In 2017, CSU was forced to deny admission to 30,000 eligible students. Far fewer than half the eligible applicants for UC admission are accepted and at some campuses, fewer than 15% of applicants are admitted.
The major factor in this shortfall in capacity is that the state has failed to adequately invest in higher education.
Despite budget surpluses and recent increases in state spending on higher education, per student funding for the University of California by the state is more than 30% lower than it was two decades ago. Tuition and fees exceed state dollars as a source of funding for UC’s core educational expenses.
The situation has begun to improve. Gov. Gavin Newsom’s initial 2019-20 budget proposal calls for $1 billion combined increases for UC, CSU and the community colleges. The governor has wisely embraced the CSU budget request that will allow the system to expand enrollment and improve graduation rates.

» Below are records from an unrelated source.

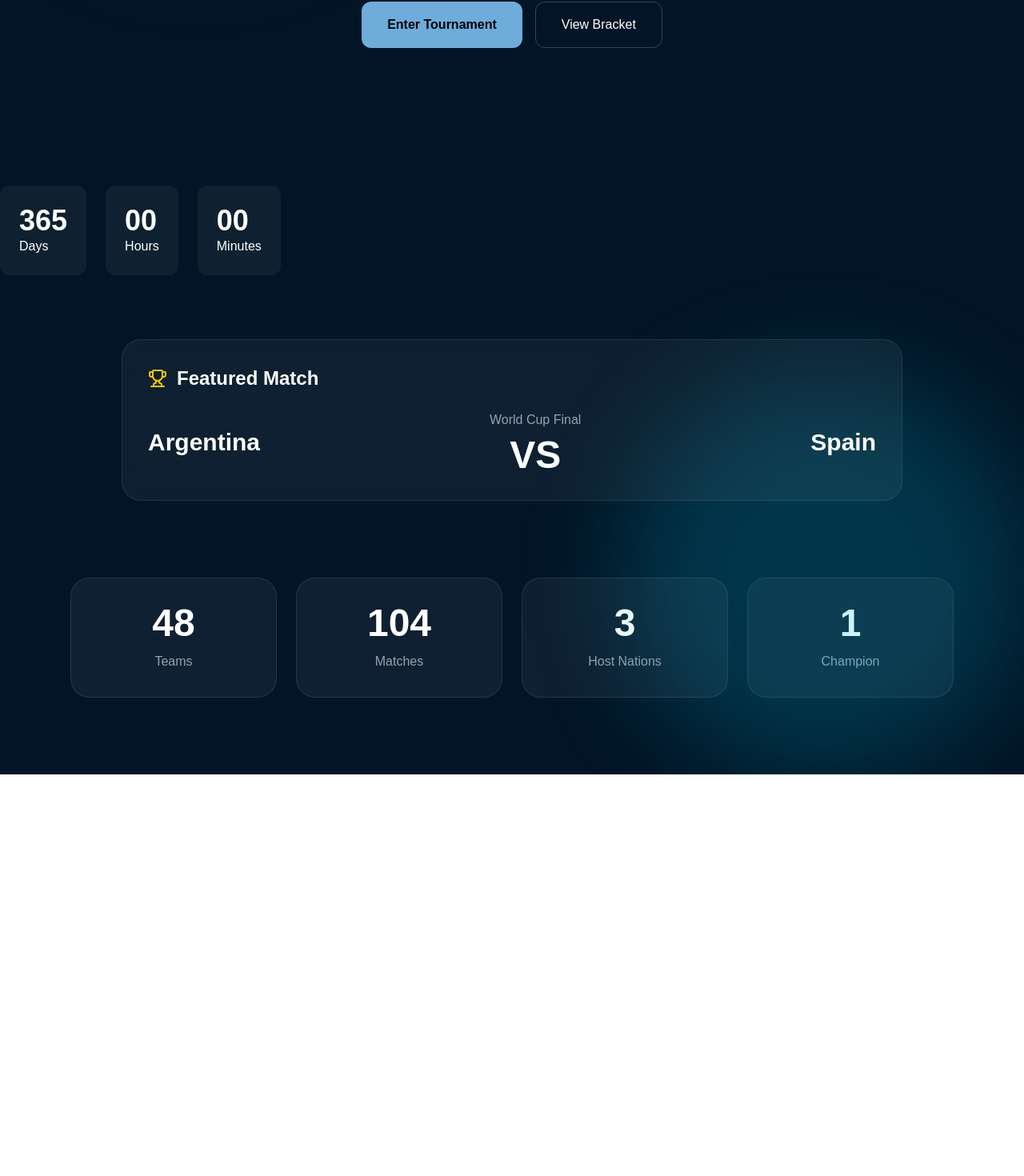
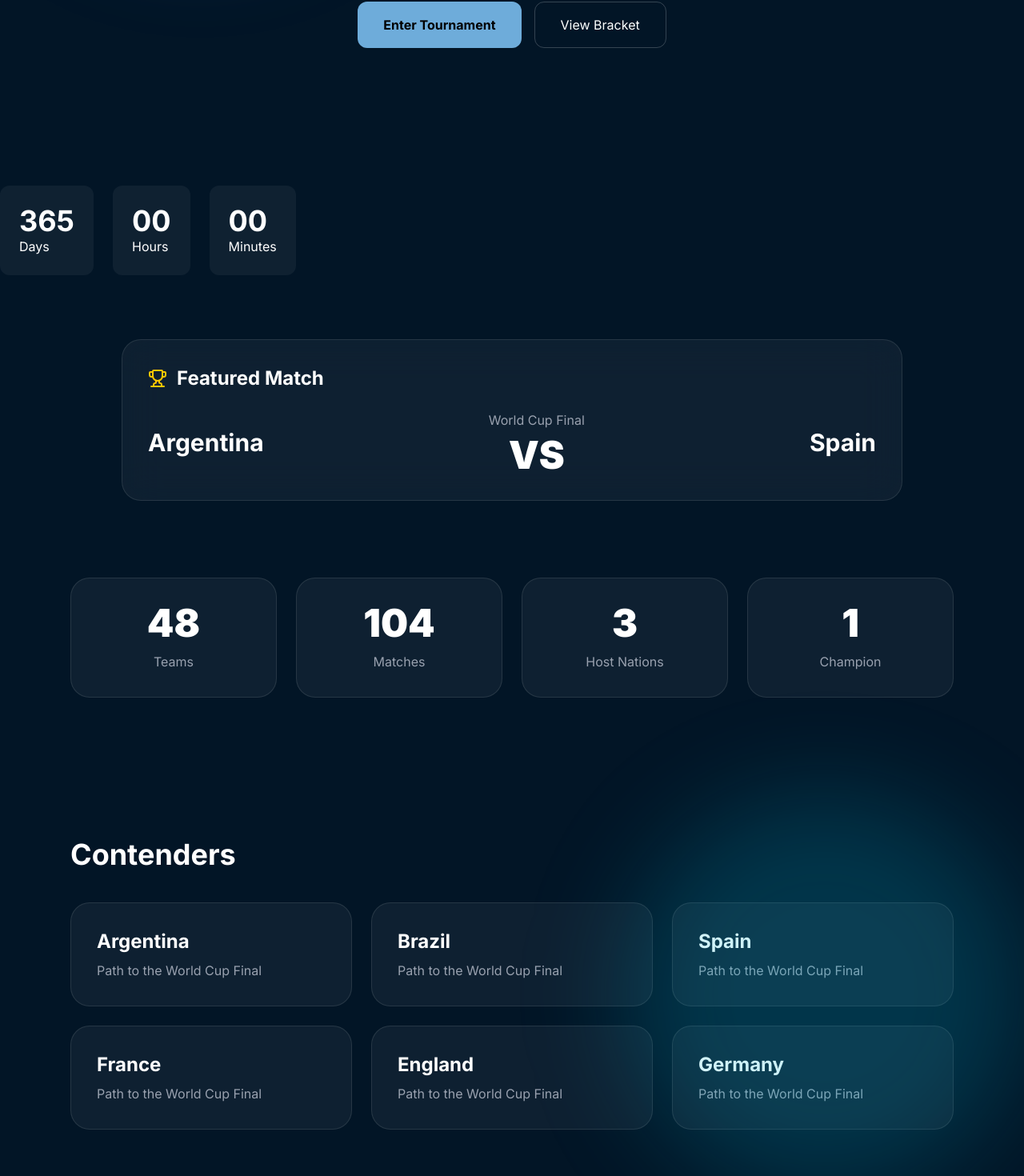
Before and after one commit to saviour159/path-to-glory, a Next.js app: page / in a window 1280 px wide. Shown: the part 666-2136 px from the top of the page at 80% size. Before the commit the page ends 1634 px from the top, so only its background shows below. Built offline with nearby package versions, Linux system fonts and the light colour scheme.

Commit message:
Phase 4 - Homepage Structure

```diff
--- a/app/layout.tsx
+++ b/app/layout.tsx
@@ -1,15 +1,9 @@
 import Navbar from "@/components/layout/Navbar";
 import type { Metadata } from "next";
-import { Geist, Geist_Mono } from "next/font/google";
+import { Inter } from "next/font/google";
 import "./globals.css";
 
-const geistSans = Geist({
-  variable: "--font-geist-sans",
-  subsets: ["latin"],
-});
-
-const geistMono = Geist_Mono({
-  variable: "--font-geist-mono",
+const inter = Inter({
   subsets: ["latin"],
 });
 
@@ -24,10 +18,8 @@ export default function RootLayout({
   children: React.ReactNode;
 }>) {
   return (
-    <html
-      lang="en"
-      className={`${geistSans.variable} ${geistMono.variable} h-full antialiased`}>
-      <body>
+    <html lang="en">
+      <body className={inter.className}>
         <Navbar />
         {children}
       </body>
--- a/app/page.tsx
+++ b/app/page.tsx
@@ -1,6 +1,7 @@
 import Countdown from "@/components/home/Countdown";
 import FeaturedMatch from "@/components/home/FeaturedMatch";
 import Stats from "@/components/home/Stats";
+import TeamShowcase from "@/components/home/TeamShowcase";
 export default function Home() {
   return (
     <main className="relative min-h-screen overflow-hidden bg-[#021526] text-white">
@@ -49,6 +50,7 @@ export default function Home() {
       <Countdown />
       <FeaturedMatch />
       <Stats />
+      <TeamShowcase />
     </main>
   );
 }
--- a/components/home/FeaturedMatch.tsx
+++ b/components/home/FeaturedMatch.tsx
@@ -1,8 +1,13 @@
 import { Trophy } from "lucide-react";
+import { motion } from "framer-motion";
 
 export default function FeaturedMatch() {
   return (
-    <div className="max-w-5xl mx-auto mt-20 px-6">
+    <div
+      initial={{ opacity: 0, y: 50 }}
+      animate={{ opacity: 1, y: 0 }}
+      transition={{ duration: 0.8 }}
+      className="max-w-5xl mx-auto mt-20 px-6">
       <div className="rounded-3xl border border-white/10 bg-white/5 backdrop-blur-xl p-8">
         <div className="flex items-center gap-3 mb-6">
           <Trophy className="text-yellow-400" />
--- /dev/null
+++ b/components/home/TeamShowcase.tsx
@@ -0,0 +1,28 @@
+export default function TeamShowcase() {
+  const teams = [
+    "Argentina",
+    "Brazil",
+    "Spain",
+    "France",
+    "England",
+    "Germany",
+  ];
+
+  return (
+    <section className="max-w-6xl mx-auto px-6 py-20">
+      <h2 className="text-4xl font-bold mb-10">Contenders</h2>
+
+      <div className="grid md:grid-cols-3 gap-6">
+        {teams.map((team) => (
+          <div
+            key={team}
+            className="rounded-3xl border border-white/10 bg-white/5 p-8 hover:bg-white/10 transition">
+            <h3 className="text-2xl font-bold">{team}</h3>
+
+            <p className="text-gray-400 mt-2">Path to the World Cup Final</p>
+          </div>
+        ))}
+      </div>
+    </section>
+  );
+}
```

But while Gov. Newsom’s January budget plan calls for a significant boost for the University of California, it falls about $200 million short of what is needed. In the past five years, UC has enrolled almost 5,000 additional students without the state paying any of its share for their costs.
The University of California has embarked on a drive to award 200,000 more degrees by 2030.

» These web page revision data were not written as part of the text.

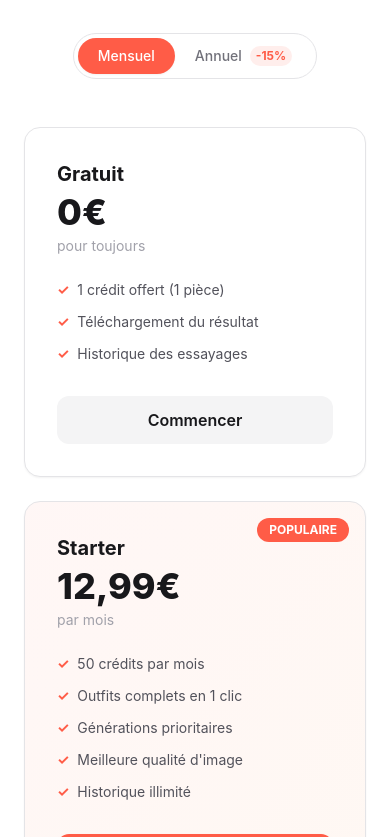
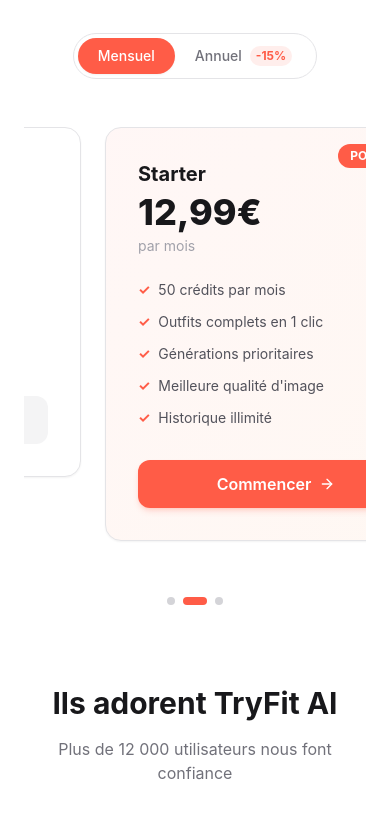
Before and after one commit to julesh66250/tryfit-ai, a Next.js app: page / in a window 390 px wide. Shown: the part 2967-3804 px from the top of the page. Built offline with nearby package versions, Linux system fonts and the light colour scheme.

Commit message:
feat: carousel swipe prix (Starter par défaut) + FAQ bordure orange

```diff
--- a/app/page.tsx
+++ b/app/page.tsx
@@ -115,7 +115,7 @@
 function FaqItem({ q, a }: { q: string; a: string }) {
   const [open, setOpen] = useState(false)
   return (
-    <div className="border border-zinc-200 rounded-xl overflow-hidden">
+    <div className={`border rounded-xl overflow-hidden transition-colors duration-200 ${open ? 'border-brand-500' : 'border-zinc-200'}`}>
       <button
         onClick={() => setOpen(!open)}
         className="w-full flex items-center justify-between p-5 text-left hover:bg-zinc-50 transition-colors"
@@ -141,10 +141,12 @@
   const [activeStep, setActiveStep] = useState(0)
   const [activeBenefit, setActiveBenefit] = useState(0)
   const [activePhoto, setActivePhoto] = useState(0)
+  const [activePricingSlide, setActivePricingSlide] = useState(1)
   const pricingRef = useRef<HTMLDivElement>(null)
   const photoCarouselRef = useRef<HTMLDivElement>(null)
   const stepCarouselRef = useRef<HTMLDivElement>(null)
   const benefitCarouselRef = useRef<HTMLDivElement>(null)
+  const pricingCarouselRef = useRef<HTMLDivElement>(null)
 
   useEffect(() => {
     const observer = new IntersectionObserver(
@@ -153,6 +155,15 @@
     )
     if (pricingRef.current) observer.observe(pricingRef.current)
     return () => observer.disconnect()
+  }, [])
+
+  useEffect(() => {
+    const timer = setTimeout(() => {
+      if (pricingCarouselRef.current && window.innerWidth < 768) {
+        pricingCarouselRef.current.scrollLeft = pricingCarouselRef.current.offsetWidth
+      }
+    }, 300)
+    return () => clearTimeout(timer)
   }, [])
 
   useEffect(() => {
@@ -190,6 +201,15 @@
     if (!benefitCarouselRef.current) return
     benefitCarouselRef.current.scrollTo({ left: i * benefitCarouselRef.current.offsetWidth, behavior: 'smooth' })
     setActiveBenefit(i)
+  }
+  const handlePricingScroll = (e: React.UIEvent<HTMLDivElement>) => {
+    const el = e.currentTarget
+    setActivePricingSlide(Math.round(el.scrollLeft / el.offsetWidth))
+  }
+  const scrollToPricing = (i: number) => {
+    if (!pricingCarouselRef.current) return
+    pricingCarouselRef.current.scrollTo({ left: i * pricingCarouselRef.current.offsetWidth, behavior: 'smooth' })
+    setActivePricingSlide(i)
   }
 
   return (
@@ -499,9 +519,15 @@
             </div>
           </div>
 
-          <div className="grid md:grid-cols-3 gap-6">
+          <div
+            ref={pricingCarouselRef}
+            className="flex overflow-x-auto snap-x snap-mandatory md:grid md:grid-cols-3 gap-6"
+            style={{ scrollbarWidth: 'none', msOverflowStyle: 'none' } as React.CSSProperties}
+            onScroll={handlePricingScroll}
+          >
 
             {/* Gratuit */}
+            <div className="w-full flex-shrink-0 snap-start md:contents">
             <div onClick={() => setSelectedPlan('free')} className={`card p-8 text-left flex flex-col cursor-pointer transition-all duration-300 ${selectedPlan === 'free' ? 'border-brand-500/30 bg-gradient-to-br from-brand-500/5 to-orange-500/5 shadow-lg' : ''}`} style={{ opacity: pricingVisible ? 1 : 0, transform: pricingVisible ? 'translateY(0)' : 'translateY(32px)', transition: 'opacity 0.6s ease 0.15s, transform 0.6s ease 0.15s' }}>
               <h3 className="font-bold text-xl mb-1 text-zinc-900">Gratuit</h3>
               <div className="text-4xl font-extrabold mb-1 text-zinc-900">0€</div>
@@ -513,8 +539,10 @@
               </ul>
               <Link href="/register" className={`w-full mt-8 flex items-center justify-center px-6 py-3 rounded-xl font-semibold transition-all duration-200 ${selectedPlan === 'free' ? 'bg-brand-500 hover:bg-brand-600 text-white shadow-md shadow-brand-500/20' : 'bg-zinc-100 hover:bg-zinc-200 text-zinc-900'}`}>Commencer</Link>
             </div>
+            </div>
 
             {/* Starter */}
+            <div className="w-full flex-shrink-0 snap-start md:contents">
             <div onClick={() => setSelectedPlan('starter')} className={`relative card p-8 text-left flex flex-col cursor-pointer transition-all duration-300 ${selectedPlan === 'starter' ? 'border-brand-500/30 bg-gradient-to-br from-brand-500/5 to-orange-500/5 shadow-lg' : ''}`} style={{ opacity: pricingVisible ? 1 : 0, transform: pricingVisible ? 'translateY(0)' : 'translateY(32px)', transition: 'opacity 0.6s ease 0.3s, transform 0.6s ease 0.3s' }}>
               <div className="absolute top-4 right-4 bg-brand-500 text-white text-xs font-bold px-3 py-1 rounded-full">POPULAIRE</div>
               <h3 className="font-bold text-xl mb-1 text-zinc-900">Starter</h3>
@@ -536,8 +564,10 @@
                 Commencer {selectedPlan === 'starter' && <ArrowRight className="w-4 h-4" />}
               </Link>
             </div>
+            </div>
 
             {/* Pro */}
+            <div className="w-full flex-shrink-0 snap-start md:contents">
             <div onClick={() => setSelectedPlan('pro')} className={`card p-8 text-left flex flex-col cursor-pointer transition-all duration-300 ${selectedPlan === 'pro' ? 'border-brand-500/30 bg-gradient-to-br from-brand-500/5 to-orange-500/5 shadow-lg' : ''}`} style={{ opacity: pricingVisible ? 1 : 0, transform: pricingVisible ? 'translateY(0)' : 'translateY(32px)', transition: 'opacity 0.6s ease 0.45s, transform 0.6s ease 0.45s' }}>
               <h3 className="font-bold text-xl mb-1 text-zinc-900">Pro</h3>
               <div className="flex items-center gap-3 mb-1">
@@ -558,8 +588,17 @@
                 Commencer
               </Link>
             </div>
+            </div>
 
           </div>
+
+          {/* Dots mobile */}
+          <div className="md:hidden flex justify-center gap-2 mt-6">
+            {[0, 1, 2].map((i) => (
+              <button key={i} onClick={() => scrollToPricing(i)} aria-label={`Plan ${i + 1}`} className={`h-2 rounded-full transition-all duration-300 ${activePricingSlide === i ? 'bg-brand-500 w-6' : 'bg-zinc-300 w-2'}`} />
+            ))}
+          </div>
+
         </div>
       </section>
 
```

To accommodate student growth, all three segments of our higher education system must have additional funding for faculty, facilities, and student services and aid.
The state must step up its funding.
The Golden State’s best in the world public higher education system is a big factor in California’s emergence as the world’s fifth largest economy. That economy depends on a highly educated workforce. But more than a million more college graduates will be required to meet our workforce needs.
Higher education isn’t just about the economy. Where it really matters is for the young men and women whose opportunities are dependent on higher education. Diversity on our campuses is noteworthy. Many students are the first in their family to attend college.
Fraud and favoritism in college admissions are, of course, unacceptable. But we also can’t accept that worthy students are denied admission because the state isn’t doing its part.
Dick Ackerman, [email protected], and Mel Levine, [email protected], co-chair the California Coalition for Public Higher Education. Ackerman is a former California legislator representing Orange County. Levine is a former member of Congress from Los Angeles. They wrote this commentary for CALmatters. See their past CALmatters commentary here.